The government’s official neutral position is set out in a reply to British Future director Sunder Katwala, who wrote to the Prime Minister and the Deputy Prime Minister, as well as the Leader of the Opposition, to ask them to encourage a public debate on the issue. The government’s response was sent by John Penrose, Minister for Tourism and Heritage at the Department of Culture, Media and Sport.
“Officially, God Save the Queen is the Royal and National Anthem of the United Kingdom and the Royal Anthem of all four of the constituent countries. In addition, each country within the United Kingdom may quite properly have national songs, but none is an ‘official’ National Anthem. So playing favourite national songs, at sporting and other events, is a matter solely for the governing body of the sport or public entertainment concerned, or the owners of the premises”.
Liberal Democrat MP Greg Mulholland, who was a signatory to British Future’s recent letter, has tabled a new parliamentary motion, arguing that the anthem campaign can be won in time for the 2014 football World Cup in Brazil.
Robert Halfon, the Conservative MP for Harlow, said that “if we are to maintain the Union, it is vital that the English feel that our identity is not just protected, but as proud as any other. Let’s reclaim national pride from the so-called ‘nationalists’. Personally, I favour Jerusalem as our English anthem, as it is a song that politically unites both left and right, albeit for different reasons. Besides that, it is an amazing musical work”.
David Lammy, Labour MP for Tottenham, has expressed a similar sentiment about Jerusalem’s ability to unify, telling British Future that “it is a song which could resonate across England, meaning as much to rugby players and schoolchildren, to churchgoers and those without faith who recognise as rousing anthem when they here one”.
Other supporters of the anthem call included Jon Cruddas, the Labour MP for Barking and Dagenham, who has recently been asked by party leader Ed Miliband to lead the Labour policy review, and Conservative peer Elizabeth Berridge. Support from a broad range of civic society voices included think-tanker Phillip Blond and David Goodhart, broadcaster Iain Dale, blogger Sunny Hundal, Rob Berkeley, director of the Runnymede Trust, and Paul Goodman, the former Conservative MP who co-edits the Conservative Home website, sportswriter Mihir Bose, and Gareth Young, who coordinates the anthem4england campaign website.

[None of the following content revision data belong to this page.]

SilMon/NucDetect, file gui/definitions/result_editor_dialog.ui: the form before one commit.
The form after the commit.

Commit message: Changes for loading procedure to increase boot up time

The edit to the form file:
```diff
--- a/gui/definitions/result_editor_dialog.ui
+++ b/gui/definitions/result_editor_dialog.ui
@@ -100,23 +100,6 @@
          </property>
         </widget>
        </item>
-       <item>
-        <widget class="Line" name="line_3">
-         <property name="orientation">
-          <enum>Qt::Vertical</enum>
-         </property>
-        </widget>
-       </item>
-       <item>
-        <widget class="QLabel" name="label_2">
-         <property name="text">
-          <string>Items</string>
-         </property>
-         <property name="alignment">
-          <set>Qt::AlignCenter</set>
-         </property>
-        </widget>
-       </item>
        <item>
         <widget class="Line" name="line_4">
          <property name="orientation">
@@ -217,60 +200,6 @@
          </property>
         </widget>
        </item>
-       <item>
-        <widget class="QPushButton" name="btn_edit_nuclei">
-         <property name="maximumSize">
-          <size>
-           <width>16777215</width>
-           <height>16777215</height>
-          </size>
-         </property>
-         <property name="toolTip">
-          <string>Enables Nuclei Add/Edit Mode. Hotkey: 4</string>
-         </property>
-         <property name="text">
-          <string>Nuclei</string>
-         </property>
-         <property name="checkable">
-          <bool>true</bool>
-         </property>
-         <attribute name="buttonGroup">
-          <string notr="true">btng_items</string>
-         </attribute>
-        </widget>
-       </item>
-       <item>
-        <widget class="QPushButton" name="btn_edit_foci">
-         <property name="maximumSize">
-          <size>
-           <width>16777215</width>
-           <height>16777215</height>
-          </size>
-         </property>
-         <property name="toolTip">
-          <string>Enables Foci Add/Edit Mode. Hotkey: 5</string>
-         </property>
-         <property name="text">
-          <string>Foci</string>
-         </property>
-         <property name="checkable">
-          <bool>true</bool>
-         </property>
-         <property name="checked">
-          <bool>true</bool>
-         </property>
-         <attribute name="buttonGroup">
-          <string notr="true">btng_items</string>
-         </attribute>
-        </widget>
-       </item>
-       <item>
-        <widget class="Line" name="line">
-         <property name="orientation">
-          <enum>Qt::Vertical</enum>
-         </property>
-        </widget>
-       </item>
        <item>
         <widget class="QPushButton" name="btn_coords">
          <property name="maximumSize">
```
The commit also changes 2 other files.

British Future’s This Sceptred Isle report showed a higher level of anxiety about English patriotism and the English flag of St George than was the case for views of the national flags of Scotland or Wales, with 61% saying the English flag represented pride and patriotism, while a third of respondents in the YouGov poll saw the English flag as a symbol of racism and extremism.
The group argued that voicing a positive English identity would help to represent the “proud and inclusive majority in our country” so helping to make the argument that divisive extremists like the English Defence League have no real claim to the St George’s flag.
“An English anthem for the talented, diverse teams that represent us on the sporting field would help modern patriotic pride to defeat prejudice”, they argued.